_SUPPLIED DATA_

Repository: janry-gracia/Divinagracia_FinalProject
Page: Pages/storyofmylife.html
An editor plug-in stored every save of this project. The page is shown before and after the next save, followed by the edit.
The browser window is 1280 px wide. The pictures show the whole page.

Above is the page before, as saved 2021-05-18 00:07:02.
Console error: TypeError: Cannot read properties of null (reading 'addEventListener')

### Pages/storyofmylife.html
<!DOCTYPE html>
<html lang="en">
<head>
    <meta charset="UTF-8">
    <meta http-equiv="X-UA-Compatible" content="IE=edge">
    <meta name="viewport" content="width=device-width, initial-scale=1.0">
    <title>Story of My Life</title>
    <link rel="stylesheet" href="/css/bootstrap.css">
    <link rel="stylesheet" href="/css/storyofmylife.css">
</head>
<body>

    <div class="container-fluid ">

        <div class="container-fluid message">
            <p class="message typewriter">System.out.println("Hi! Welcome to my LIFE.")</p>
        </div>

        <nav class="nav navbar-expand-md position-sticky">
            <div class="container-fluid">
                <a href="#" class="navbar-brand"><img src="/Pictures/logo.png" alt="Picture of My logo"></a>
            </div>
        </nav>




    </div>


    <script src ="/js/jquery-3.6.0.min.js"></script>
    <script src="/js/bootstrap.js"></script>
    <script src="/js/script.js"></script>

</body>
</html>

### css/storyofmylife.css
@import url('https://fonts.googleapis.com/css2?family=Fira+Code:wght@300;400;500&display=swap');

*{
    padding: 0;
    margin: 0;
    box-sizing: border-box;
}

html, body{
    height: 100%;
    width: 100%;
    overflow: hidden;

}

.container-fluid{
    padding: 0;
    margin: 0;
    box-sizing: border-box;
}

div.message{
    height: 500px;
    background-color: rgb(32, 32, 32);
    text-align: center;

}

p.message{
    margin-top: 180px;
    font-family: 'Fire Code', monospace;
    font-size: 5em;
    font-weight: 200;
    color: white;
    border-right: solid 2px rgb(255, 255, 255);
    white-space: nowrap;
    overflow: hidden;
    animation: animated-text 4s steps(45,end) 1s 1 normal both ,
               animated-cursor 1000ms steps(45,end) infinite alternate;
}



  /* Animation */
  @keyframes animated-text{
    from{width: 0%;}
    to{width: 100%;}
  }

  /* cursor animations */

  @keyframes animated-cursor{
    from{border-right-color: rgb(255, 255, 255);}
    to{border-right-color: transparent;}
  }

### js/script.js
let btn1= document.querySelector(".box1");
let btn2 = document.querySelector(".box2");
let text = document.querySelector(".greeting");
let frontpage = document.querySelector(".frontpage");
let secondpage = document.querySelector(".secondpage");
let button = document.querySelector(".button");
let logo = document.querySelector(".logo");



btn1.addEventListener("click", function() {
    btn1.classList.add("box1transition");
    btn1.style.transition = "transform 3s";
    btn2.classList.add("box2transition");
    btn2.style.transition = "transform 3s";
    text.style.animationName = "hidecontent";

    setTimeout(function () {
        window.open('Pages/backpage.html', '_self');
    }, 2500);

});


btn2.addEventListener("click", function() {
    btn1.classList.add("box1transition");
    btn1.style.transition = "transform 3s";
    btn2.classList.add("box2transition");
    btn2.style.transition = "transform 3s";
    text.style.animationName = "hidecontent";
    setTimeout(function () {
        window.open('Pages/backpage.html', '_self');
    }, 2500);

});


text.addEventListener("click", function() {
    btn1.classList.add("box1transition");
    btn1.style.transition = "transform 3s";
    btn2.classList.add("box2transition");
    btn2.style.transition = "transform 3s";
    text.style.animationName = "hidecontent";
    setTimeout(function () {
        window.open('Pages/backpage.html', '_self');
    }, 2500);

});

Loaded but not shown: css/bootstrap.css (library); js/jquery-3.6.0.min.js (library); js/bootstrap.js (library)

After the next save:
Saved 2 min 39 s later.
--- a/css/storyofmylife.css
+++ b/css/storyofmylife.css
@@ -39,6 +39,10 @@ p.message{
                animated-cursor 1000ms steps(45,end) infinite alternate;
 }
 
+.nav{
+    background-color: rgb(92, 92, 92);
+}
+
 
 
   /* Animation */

_YOUR TASK_
Could you set down each entry above word for word?

_TASK ANSWER_
Repository: janry-gracia/Divinagracia_FinalProject
Page: Pages/storyofmylife.html
An editor plug-in stored every save of this project. The page is shown before and after the next save, followed by the edit.
The browser window is 1280 px wide. The pictures show the whole page.

Above is the page before, as saved 2021-05-18 00:07:02.
Console error: TypeError: Cannot read properties of null (reading 'addEventListener')

### Pages/storyofmylife.html
<!DOCTYPE html>
<html lang="en">
<head>
    <meta charset="UTF-8">
    <meta http-equiv="X-UA-Compatible" content="IE=edge">
    <meta name="viewport" content="width=device-width, initial-scale=1.0">
    <title>Story of My Life</title>
    <link rel="stylesheet" href="/css/bootstrap.css">
    <link rel="stylesheet" href="/css/storyofmylife.css">
</head>
<body>

    <div class="container-fluid ">

        <div class="container-fluid message">
            <p class="message typewriter">System.out.println("Hi! Welcome to my LIFE.")</p>
        </div>

        <nav class="nav navbar-expand-md position-sticky">
            <div class="container-fluid">
                <a href="#" class="navbar-brand"><img src="/Pictures/logo.png" alt="Picture of My logo"></a>
            </div>
        </nav>




    </div>


    <script src ="/js/jquery-3.6.0.min.js"></script>
    <script src="/js/bootstrap.js"></script>
    <script src="/js/script.js"></script>

</body>
</html>

### css/storyofmylife.css
@import url('https://fonts.googleapis.com/css2?family=Fira+Code:wght@300;400;500&display=swap');

*{
    padding: 0;
    margin: 0;
    box-sizing: border-box;
}

html, body{
    height: 100%;
    width: 100%;
    overflow: hidden;

}

.container-fluid{
    padding: 0;
    margin: 0;
    box-sizing: border-box;
}

div.message{
    height: 500px;
    background-color: rgb(32, 32, 32);
    text-align: center;

}

p.message{
    margin-top: 180px;
    font-family: 'Fire Code', monospace;
    font-size: 5em;
    font-weight: 200;
    color: white;
    border-right: solid 2px rgb(255, 255, 255);
    white-space: nowrap;
    overflow: hidden;
    animation: animated-text 4s steps(45,end) 1s 1 normal both ,
               animated-cursor 1000ms steps(45,end) infinite alternate;
}



  /* Animation */
  @keyframes animated-text{
    from{width: 0%;}
    to{width: 100%;}
  }

  /* cursor animations */

  @keyframes animated-cursor{
    from{border-right-color: rgb(255, 255, 255);}
    to{border-right-color: transparent;}
  }

### js/script.js
let btn1= document.querySelector(".box1");
let btn2 = document.querySelector(".box2");
let text = document.querySelector(".greeting");
let frontpage = document.querySelector(".frontpage");
let secondpage = document.querySelector(".secondpage");
let button = document.querySelector(".button");
let logo = document.querySelector(".logo");



btn1.addEventListener("click", function() {
    btn1.classList.add("box1transition");
    btn1.style.transition = "transform 3s";
    btn2.classList.add("box2transition");
    btn2.style.transition = "transform 3s";
    text.style.animationName = "hidecontent";

    setTimeout(function () {
        window.open('Pages/backpage.html', '_self');
    }, 2500);

});


btn2.addEventListener("click", function() {
    btn1.classList.add("box1transition");
    btn1.style.transition = "transform 3s";
    btn2.classList.add("box2transition");
    btn2.style.transition = "transform 3s";
    text.style.animationName = "hidecontent";
    setTimeout(function () {
        window.open('Pages/backpage.html', '_self');
    }, 2500);

});


text.addEventListener("click", function() {
    btn1.classList.add("box1transition");
    btn1.style.transition = "transform 3s";
    btn2.classList.add("box2transition");
    btn2.style.transition = "transform 3s";
    text.style.animationName = "hidecontent";
    setTimeout(function () {
        window.open('Pages/backpage.html', '_self');
    }, 2500);

});

Loaded but not shown: css/bootstrap.css (library); js/jquery-3.6.0.min.js (library); js/bootstrap.js (library)

After the next save:
Saved 2 min 39 s later.
--- a/css/storyofmylife.css
+++ b/css/storyofmylife.css
@@ -39,6 +39,10 @@ p.message{
                animated-cursor 1000ms steps(45,end) infinite alternate;
 }
 
+.nav{
+    background-color: rgb(92, 92, 92);
+}
+
 
 
   /* Animation */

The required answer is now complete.